DATA SUPPLIED Start Marker

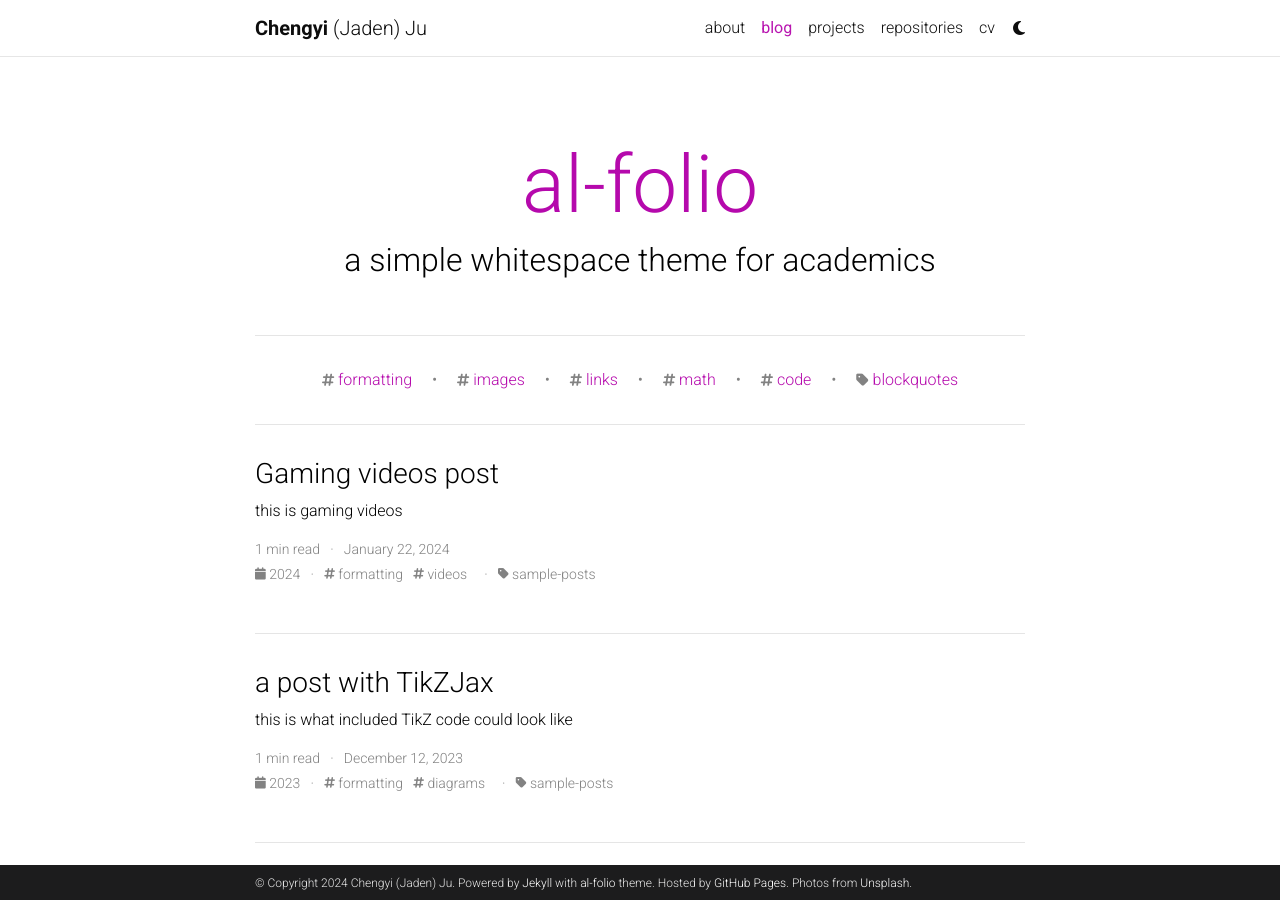
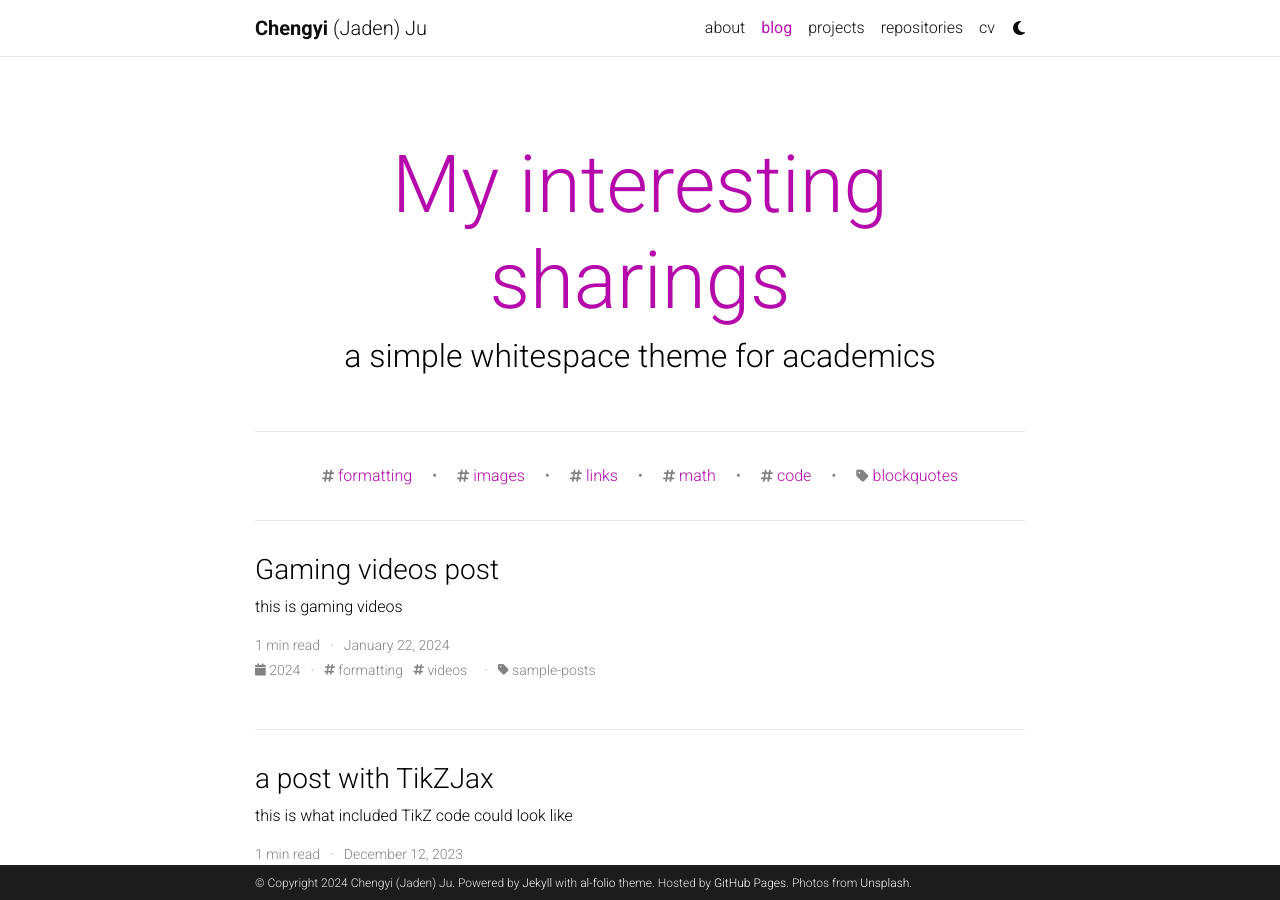
Before and after one commit to DoinJ/DoinJ.github.io, a Jekyll site: the page built from blog/index.html, in a window 1280 px wide and 900 px high. Built offline with Jekyll 4.4.1, drawn with Linux system fonts in a browser that asks for light colours; the list of posts is cut into pages by our own code; comment, search, counter and statistics services are not loaded; a style sheet for code colours, icons or effects is not loaded.

Commit message:
Update _config.yml

```diff
--- a/_config.yml
+++ b/_config.yml
@@ -120,7 +120,7 @@
 # Blog
 # -----------------------------------------------------------------------------
 
-blog_name: al-folio # blog_name will be displayed in your blog page
+blog_name: My interesting sharings # blog_name will be displayed in your blog page
 blog_nav_title: blog # your blog must have a title for it to be displayed in the nav bar
 blog_description: a simple whitespace theme for academics
 permalink: /blog/:year/:title/
```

DATA SUPPLIED End Marker

WHAT IS NEEDED ▸
Copy each line above that contains the word "your".

SOLUTION TO THIS PROBLEM ▸
-blog_name: al-folio # blog_name will be displayed in your blog page
+blog_name: My interesting sharings # blog_name will be displayed in your blog page
 blog_nav_title: blog # your blog must have a title for it to be displayed in the nav bar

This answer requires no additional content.